However, the issues involved in representing other physicians, including other members of your state society, when discussing payment terms with these commercial payers are substantially different than discussing Medicare payment. More than one meeting participant reported being asked by constituent members to represent them to the commercial payers on reimbursement issues. Innocent as the request may seem, these requests may present big problems for the involved physicians.
Commercial payers, on the other hand, typically negotiate directly with individual practices, or via an integrated health system such as a Physician Hospital Organization (PHO). “The antitrust laws prohibit discussions regarding commercial plan reimbursement among market competitors, and reimbursement contracts may not be negotiated on behalf of member practices by their Societies.” The Federal Trade Commission has issued extensive guidance governing Societies' communications with commercial payers,” said Beard.
Anne Claiborne of Ropes & Gray LLP delivered the keynote presentation titled “Antitrust Compliance in Communications With Private Payors.” Lawrence Sherman of the Physicians Academy for Clinical and Management Excellence was the lunchtime speaker, and his remarks were titled “The Good, the Bad, and the Ugly of Commercial Support, 2006 Edition.” A series of roundtable discussions moderated by Gonzalez reviewed the subjects of redefining and communicating the mission of the society and society collaboration within new Medicare Administrative Contractor Regions.
For state societies representing oncologists to commercial payers on reimbursement issues, the subject of antitrust is very relevant.

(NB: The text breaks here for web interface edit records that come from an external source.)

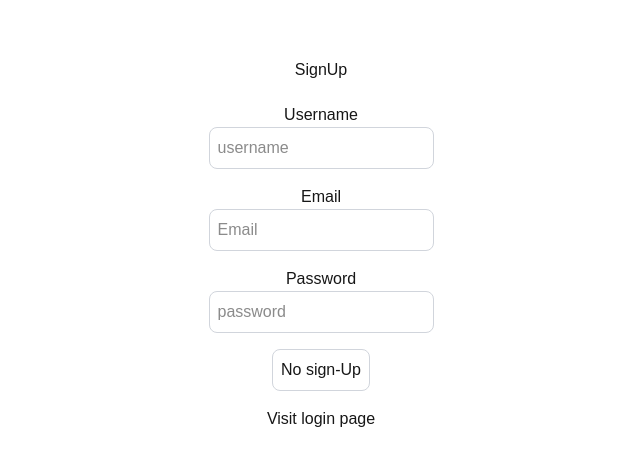
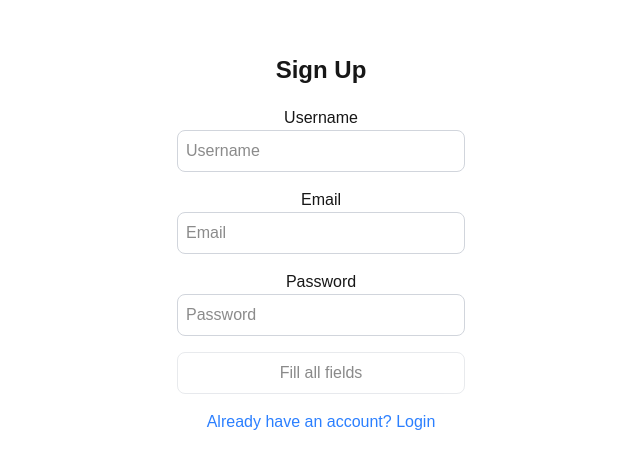
Before and after one commit to Anuj-Parihar/auth_system, a Next.js app: page /signup in a window 1280 px wide. Shown: the part 156-624 px from the top of the page, without its empty margins (319-959 px from the left). Built offline with nearby package versions, Linux system fonts and the light colour scheme.

Commit message:
db connect issue

```diff
--- a/src/app/api/users/signup/route.ts
+++ b/src/app/api/users/signup/route.ts
@@ -1,97 +1,135 @@
+// // import {connect} from "@/dbConfig/dbConfig";
+// // import User from "@/models/userModel";
+// // import { NextRequest,NextResponse } from "next/server";
+// // import bcryptjs from "bcryptjs";
+
+// // connect()
+
+// // export async function POST(request:NextRequest){
+// //     try {
+// //         const reqBody = await request.json();
+// //         const {userName, email, password} =reqBody;
+
+// //         console.log(reqBody);
+// //         //check if user already exists.
+// //         const user = await User.findOne({email}); //return query from db
+// //         if(user){
+// //             return NextResponse.json({error:"User is already exists"}, {status:400})
+// //         }
+// //         //hash password
+// //         const salt = await bcryptjs.genSalt(10); //10 rounded bcrypted
+// //         const hashPassword = await bcryptjs.hash(password,salt);
+
+// //         const newUser = new User({
+// //             userName,
+// //             email,
+// //             password:hashPassword
+// //         })
+// //         const savedUser = await newUser.save();
+// //         console.log(savedUser);
+
+// //         return NextResponse.json({
+// //             message:"User created successfully",
+// //             success:true,
+// //             savedUser
+// //         })
+
+
+// //     } catch (error:any) { //Idle case of handling everything is "any"
+// //         return NextResponse.json({error: error.message},
+// //             {status:500}
+// //         )
+// //     }
+// // }
+
 // import {connect} from "@/dbConfig/dbConfig";
 // import User from "@/models/userModel";
-// import { NextRequest,NextResponse } from "next/server";
+// import { NextRequest, NextResponse } from "next/server";
 // import bcryptjs from "bcryptjs";
+
 
 // connect()
 
-// export async function POST(request:NextRequest){
+
+// export async function POST(request: NextRequest){
 //     try {
-//         const reqBody = await request.json();
-//         const {userName, email, password} =reqBody;
+//         const reqBody = await request.json()
+//         const {userName, email, password} = reqBody
 
 //         console.log(reqBody);
-//         //check if user already exists.
-//         const user = await User.findOne({email}); //return query from db
+
+//         //check if user already exists
+//         const user = await User.findOne({email})
+
 //         if(user){
-//             return NextResponse.json({error:"User is already exists"}, {status:400})
+//             return NextResponse.json({error: "User already exists"}, {status: 400})
 //         }
+
 //         //hash password
-//         const salt = await bcryptjs.genSalt(10); //10 rounded bcrypted
-//         const hashPassword = await bcryptjs.hash(password,salt);
+//         const salt = await bcryptjs.genSalt(10)
+//         const hashedPassword = await bcryptjs.hash(password, salt)
 
 //         const newUser = new User({
-//             userName,
+//             username,
 //             email,
-//             password:hashPassword
+//             password: hashedPassword
 //         })
-//         const savedUser = await newUser.save();
+
+//         const savedUser = await newUser.save()
 //         console.log(savedUser);
 
+//         //send verification email
+
+
 //         return NextResponse.json({
-//             message:"User created successfully",
-//             success:true,
+//             message: "User created successfully",
+//             success: true,
 //             savedUser
 //         })
 
 
-//     } catch (error:any) { //Idle case of handling everything is "any"
-//         return NextResponse.json({error: error.message},
-//             {status:500}
-//         )
+
+
+//     } catch (error: any) {
+//         return NextResponse.json({error: error.message}, {status: 500})
+
 //     }
 // }
 
-import {connect} from "@/dbConfig/dbConfig";
+import { connect } from "@/dbConfig/dbConfig";
 import User from "@/models/userModel";
 import { NextRequest, NextResponse } from "next/server";
 import bcryptjs from "bcryptjs";
 
+export async function POST(request: NextRequest) {
+  await connect();
+  try {
+    const reqBody = await request.json();
+    const { userName, email, password } = reqBody;
 
-connect()
-
-
-export async function POST(request: NextRequest){
-    try {
-        const reqBody = await request.json()
-        const {username, email, password} = reqBody
-
-        console.log(reqBody);
-
-        //check if user already exists
-        const user = await User.findOne({email})
-
-        if(user){
-            return NextResponse.json({error: "User already exists"}, {status: 400})
+    // Check if user already exists
+    const user = await User.findOne({ email });
+    if (user) {
+      return NextResponse.json({ error: "User already exists" }, { status: 400 });
     }
 
-        //hash password
-        const salt = await bcryptjs.genSalt(10)
-        const hashedPassword = await bcryptjs.hash(password, salt)
+    // Hash password
+    const salt = await bcryptjs.genSalt(10);
+    const hashPassword = await bcryptjs.hash(password, salt);
 
     const newUser = new User({
-            username,
+      userName,
       email,
-            password: hashedPassword
-        })
-
-        const savedUser = await newUser.save()
-        console.log(savedUser);
-
-        //send verification email
-
+      password: hashPassword,
+    });
+    const savedUser = await newUser.save();
 
     return NextResponse.json({
       message: "User created successfully",
       success: true,
-            savedUser
-        })
-
-
-
-
+      savedUser,
+    });
   } catch (error: any) {
-        return NextResponse.json({error: error.message}, {status: 500})
-
+    return NextResponse.json({ error: error.message }, { status: 500 });
   }
 }
--- a/src/app/signup/page.tsx
+++ b/src/app/signup/page.tsx
@@ -1,3 +1,173 @@
+//   "use client";
+
+//   import React, { useEffect } from "react";
+//   import { useRouter } from "next/navigation";
+//   import Link from "next/link";
+//   import toast from "react-hot-toast";
+//   import axios from "axios";
+
+//   export default function SignupPage() {
+//     const router = useRouter();
+//     const [user, setUser] = React.useState({
+//       email: "",
+//       password: "",
+//       userName: "",
+//     });
+//     const [buttonDisabled, setButtonDisabled] = React.useState(false);
+//     const [loading, setLoading] = React.useState(false);
+//     const onSignup = async () => {
+//       try {
+//         setLoading(true);
+//         const response = await axios.post("/api/users/signup", user);
+//         console.log("Signup success", response.data);
+//         router.push("/login"); //router.push helps to  navigate to another page.
+
+//       } catch (error: any) {
+//         console.log("Signup failed", error.message);
+
+//         toast.error(error.message);
+//       } finally {
+//         setLoading(false);
+//       }
+//     };
+
+//     useEffect(() => {
+//       if (
+//         user.email.length > 0 &&
+//         user.password.length &&
+//         user.userName.length > 0
+//       ) {
+//         setButtonDisabled(false);
+//       } else {
+//         setButtonDisabled(true);
+//       }
+//     }, [user]);
+
+//     return (
+//       <div className="flex flex-col items-center justify-center min-h-screen py-2">
+//         <h1 className="mb-5"> {loading ? "Processing" : "SignUp"}</h1>
+//         <hr />
+//         <label htmlFor="username">Username</label>
+//         <input
+//           className="p-2 border border-gray-300 rounded-lg mb-4 focus:outline-none focus:border-gray-600"
+//           type="text"
+//           id="username"
+//           value={user.userName}
+//           onChange={(e) => setUser({ ...user, userName: e.target.value })}
+//           placeholder="username"
+//         />
+
+//         <label htmlFor="email">Email</label>
+//         <input
+//           className="p-2 border border-gray-300 rounded-lg mb-4 focus:outline-none focus:border-gray-600"
+//           type="email"
+//           id="email"
+//           value={user.email}
+//           onChange={(e) => setUser({ ...user, email: e.target.value })}
+//           placeholder="Email"
+//         />
+
+//         <label htmlFor="password">Password</label>
+//         <input
+//           className="p-2 border border-gray-300 rounded-lg mb-4 focus:outline-none focus:border-gray-600"
+//           type="password"
+//           id="password"
+//           value={user.password}
+//           onChange={(e) => setUser({ ...user, password: e.target.value })}
+//           placeholder="password"
+//         />
+
+//         <button
+//           onClick={onSignup}
+//           className=" p-2 border border-gray-300 rounded-lg mb-4 focus:outline-none focus:border-gray-600"
+//         >
+//           {buttonDisabled ? "No sign-Up" : "Sign-up"}
+//         </button>
+//         <Link href="/login">Visit login page</Link>
+//       </div>
+//     );
+//   }
+
+
+// //   "use client";
+
+// // import React, { useEffect, useState } from "react";
+// // import { useRouter } from "next/navigation";
+// // import axios from "axios";
+// // import toast from "react-hot-toast";
+// // import Link from "next/link";
+
+// // export default function SignupPage() {
+// //   const router = useRouter();
+// //   const [user, setUser] = useState({
+// //     email: "",
+// //     password: "",
+// //     username: "",
+// //   });
+
+// //   const [buttonDisabled, setButtonDisabled] = useState(true);
+// //   const [loading, setLoading] = useState(false);
+
+// //   const onSignup = async () => {
+// //     try {
+// //       setLoading(true);
+// //       const response = await axios.post("/api/users/signup", user);
+// //       console.log("Signup success", response.data);
+// //       toast.success("Signup successful");
+// //       router.push("/login");
+// //     } catch (error: any) {
+// //       console.error("Signup failed", error);
+// //       toast.error(error?.response?.data?.error || "Signup failed");
+// //     } finally {
+// //       setLoading(false);
+// //     }
+// //   };
+
+// //   useEffect(() => {
+// //     setButtonDisabled(!(user.email && user.password && user.username));
+// //   }, [user]);
+
+// //   return (
+// //     <div className="flex flex-col items-center justify-center min-h-screen py-2">
+// //       <h1 className="text-2xl mb-5">{loading ? "Processing..." : "Sign Up"}</h1>
+
+// //       <input
+// //         className="p-2 border rounded mb-4 w-64"
+// //         type="text"
+// //         placeholder="Username"
+// //         value={user.username}
+// //         onChange={(e) => setUser({ ...user, username: e.target.value })}
+// //       />
+// //       <input
+// //         className="p-2 border rounded mb-4 w-64"
+// //         type="email"
+// //         placeholder="Email"
+// //         value={user.email}
+// //         onChange={(e) => setUser({ ...user, email: e.target.value })}
+// //       />
+// //       <input
+// //         className="p-2 border rounded mb-4 w-64"
+// //         type="password"
+// //         placeholder="Password"
+// //         value={user.password}
+// //         onChange={(e) => setUser({ ...user, password: e.target.value })}
+// //       />
+
+// //       <button
+// //         onClick={onSignup}
+// //         disabled={buttonDisabled}
+// //         className="bg-blue-500 text-white px-4 py-2 rounded disabled:opacity-50"
+// //       >
+// //         {buttonDisabled ? "Fill all fields" : "Sign Up"}
+// //       </button>
+
+// //       <Link href="/login" className="mt-4 text-blue-600 underline">
+// //         Visit login page
+// //       </Link>
+// //     </div>
+// //   );
+// // }
+
 "use client";
 
 import React, { useEffect } from "react";
@@ -13,53 +183,46 @@
     password: "",
     userName: "",
   });
-    const [buttonDisabled, setButtonDisabled] = React.useState(false);
+
+  const [buttonDisabled, setButtonDisabled] = React.useState(true);
   const [loading, setLoading] = React.useState(false);
+
   const onSignup = async () => {
     try {
       setLoading(true);
       const response = await axios.post("/api/users/signup", user);
-        console.log("Signup success", response.data);
-        router.push("/login"); //router.push helps to  navigate to another page.
-
+      toast.success("Signup successful");
+      router.push("/login");
     } catch (error: any) {
-        console.log("Signup failed", error.message);
-
-        toast.error(error.message);
+      toast.error(error?.response?.data?.error || "Signup failed");
     } finally {
       setLoading(false);
     }
   };
 
   useEffect(() => {
-      if (
-        user.email.length > 0 &&
-        user.password.length &&
-        user.userName.length > 0
-      ) {
-        setButtonDisabled(false);
-      } else {
-        setButtonDisabled(true);
-      }
+    setButtonDisabled(!(user.email && user.password && user.userName));
   }, [user]);
 
   return (
     <div className="flex flex-col items-center justify-center min-h-screen py-2">
-        <h1 className="mb-5"> {loading ? "Processing" : "SignUp"}</h1>
-        <hr />
+      <h1 className="mb-5 text-2xl font-bold">
+        {loading ? "Processing..." : "Sign Up"}
+      </h1>
+
       <label htmlFor="username">Username</label>
       <input
-          className="p-2 border border-gray-300 rounded-lg mb-4 focus:outline-none focus:border-gray-600"
+        className="p-2 border border-gray-300 rounded-lg mb-4 w-72 focus:outline-none focus:border-gray-600"
         type="text"
         id="username"
         value={user.userName}
         onChange={(e) => setUser({ ...user, userName: e.target.value })}
-          placeholder="username"
+        placeholder="Username"
       />
 
       <label htmlFor="email">Email</label>
       <input
-          className="p-2 border border-gray-300 rounded-lg mb-4 focus:outline-none focus:border-gray-600"
+        className="p-2 border border-gray-300 rounded-lg mb-4 w-72 focus:outline-none focus:border-gray-600"
         type="email"
         id="email"
         value={user.email}
@@ -69,101 +232,25 @@
 
       <label htmlFor="password">Password</label>
       <input
-          className="p-2 border border-gray-300 rounded-lg mb-4 focus:outline-none focus:border-gray-600"
+        className="p-2 border border-gray-300 rounded-lg mb-4 w-72 focus:outline-none focus:border-gray-600"
         type="password"
         id="password"
         value={user.password}
         onChange={(e) => setUser({ ...user, password: e.target.value })}
-          placeholder="password"
+        placeholder="Password"
       />
 
       <button
         onClick={onSignup}
-          className=" p-2 border border-gray-300 rounded-lg mb-4 focus:outline-none focus:border-gray-600"
+        disabled={buttonDisabled}
+        className="p-2 w-72 border border-gray-300 rounded-lg mb-4 focus:outline-none focus:border-gray-600 disabled:opacity-50"
       >
-          {buttonDisabled ? "No sign-Up" : "Sign-up"}
+        {buttonDisabled ? "Fill all fields" : "Sign Up"}
       </button>
-        <Link href="/login">Visit login page</Link>
+
+      <Link href="/login" className="text-blue-500 hover:underline">
+        Already have an account? Login
+      </Link>
     </div>
   );
 }
-
-
-//   "use client";
-
-// import React, { useEffect, useState } from "react";
-// import { useRouter } from "next/navigation";
-// import axios from "axios";
-// import toast from "react-hot-toast";
-// import Link from "next/link";
-
-// export default function SignupPage() {
-//   const router = useRouter();
-//   const [user, setUser] = useState({
-//     email: "",
-//     password: "",
-//     username: "",
-//   });
-
-//   const [buttonDisabled, setButtonDisabled] = useState(true);
-//   const [loading, setLoading] = useState(false);
-
-//   const onSignup = async () => {
-//     try {
-//       setLoading(true);
-//       const response = await axios.post("/api/users/signup", user);
-//       console.log("Signup success", response.data);
-//       toast.success("Signup successful");
-//       router.push("/login");
-//     } catch (error: any) {
-//       console.error("Signup failed", error);
-//       toast.error(error?.response?.data?.error || "Signup failed");
-//     } finally {
-//       setLoading(false);
-//     }
-//   };
-
-//   useEffect(() => {
-//     setButtonDisabled(!(user.email && user.password && user.username));
-//   }, [user]);
-
-//   return (
-//     <div className="flex flex-col items-center justify-center min-h-screen py-2">
-//       <h1 className="text-2xl mb-5">{loading ? "Processing..." : "Sign Up"}</h1>
-
-//       <input
-//         className="p-2 border rounded mb-4 w-64"
-//         type="text"
-//         placeholder="Username"
-//         value={user.username}
-//         onChange={(e) => setUser({ ...user, username: e.target.value })}
-//       />
-//       <input
-//         className="p-2 border rounded mb-4 w-64"
-//         type="email"
-//         placeholder="Email"
-//         value={user.email}
-//         onChange={(e) => setUser({ ...user, email: e.target.value })}
-//       />
-//       <input
-//         className="p-2 border rounded mb-4 w-64"
-//         type="password"
-//         placeholder="Password"
-//         value={user.password}
-//         onChange={(e) => setUser({ ...user, password: e.target.value })}
-//       />
-
-//       <button
-//         onClick={onSignup}
-//         disabled={buttonDisabled}
-//         className="bg-blue-500 text-white px-4 py-2 rounded disabled:opacity-50"
-//       >
-//         {buttonDisabled ? "Fill all fields" : "Sign Up"}
-//       </button>
-
-//       <Link href="/login" className="mt-4 text-blue-600 underline">
-//         Visit login page
-//       </Link>
-//     </div>
-//   );
-// }
--- a/src/models/userModel.js
+++ b/src/models/userModel.js
@@ -1,21 +1,57 @@
+// import mongoose from "mongoose";
+
+// const userSchema = new mongoose.Schema({
+//     username: {
+//         type: String,
+//         required: [true, "Please provide a username"],
+//         unique: true,
+//     },
+//     email: {
+//         type: String,
+//         required: [true, "Please provide a email"],
+//         unique: true,
+//     },
+//     password: {
+//         type: String,
+//         required: [true, "Please provide a password"],
+//     },
+//     isVerfied: {
+//         type: Boolean,
+//         default: false,
+//     },
+//     isAdmin: {
+//         type: Boolean,
+//         default: false,
+//     },
+//     forgotPasswordToken: String,
+//     forgotPasswordTokenExpiry: Date,
+//     verifyToken: String,
+//     verifyTokenExpiry: Date,
+// })
+
+// const User = mongoose.models.users || mongoose.model("users", userSchema);
+
+// export default User;
+
+
 import mongoose from "mongoose";
 
 const userSchema = new mongoose.Schema({
-    username: {
+  userName: {
     type: String,
     required: [true, "Please provide a username"],
     unique: true,
   },
   email: {
     type: String,
-        required: [true, "Please provide a email"],
+    required: [true, "Please provide an email"],
     unique: true,
   },
   password: {
     type: String,
     required: [true, "Please provide a password"],
   },
-    isVerfied: {
+  isVerified: {
     type: Boolean,
     default: false,
   },
@@ -27,7 +63,7 @@ const userSchema = new mongoose.Schema({
   forgotPasswordTokenExpiry: Date,
   verifyToken: String,
   verifyTokenExpiry: Date,
-})
+});
 
 const User = mongoose.models.users || mongoose.model("users", userSchema);
 
```
Also changed, not shown: src/dbConfig/dbConfig.ts (+34 -13 lines). Lines whose indentation alone changed are shown as unchanged.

Claiborne is uniquely qualified to address the subject. She practices in the Washington office of Ropes & Gray and counsels clients on health care reimbursement and other regulatory compliance matters, including Medicare Part D, antitrust compliance, and conflicts of interest, among other things. She has advised several provider networks regarding compliance with the antitrust laws in their payer contracting practices.
“From a legal standpoint, communications with private payers are treated differently than advocacy and other representation of a medical society in front of a governmental entity in connection with a regulated program like Medicare or Medicaid,” said Claiborne. Under these government programs, which have been established through legislative action, reimbursement is made according to fixed formulas that are available to the public. Discussions and advocacy in connection with these programs are considered to be constitutionally protected.”
On the lighter side, Lawrence Sherman gave a witty presentation about the changes and challenges of securing commercial support for Society activities. He observed that almost every potential sponsor has new guidelines for application and approval of funds, and that individual societies are slowly trying to sort them out. His humorous remarks put the issue into perspective and sparked a lively discussion. Sherman is Chief Executive Officer of The Physicians Academy for Clinical and Management Excellence, a provider of medical education solutions. He is also a clinical instructor in emergency medicine for the North Shore Long Island Jewish Health System in Long Island, New York.
“As busy as our physicians are, they depend on their Societies to keep them informed of major issues in Oncology practice management,” Beard concluded. “We hope ASCO will encourage such programs for affiliates at the Annual Meeting in 2007.”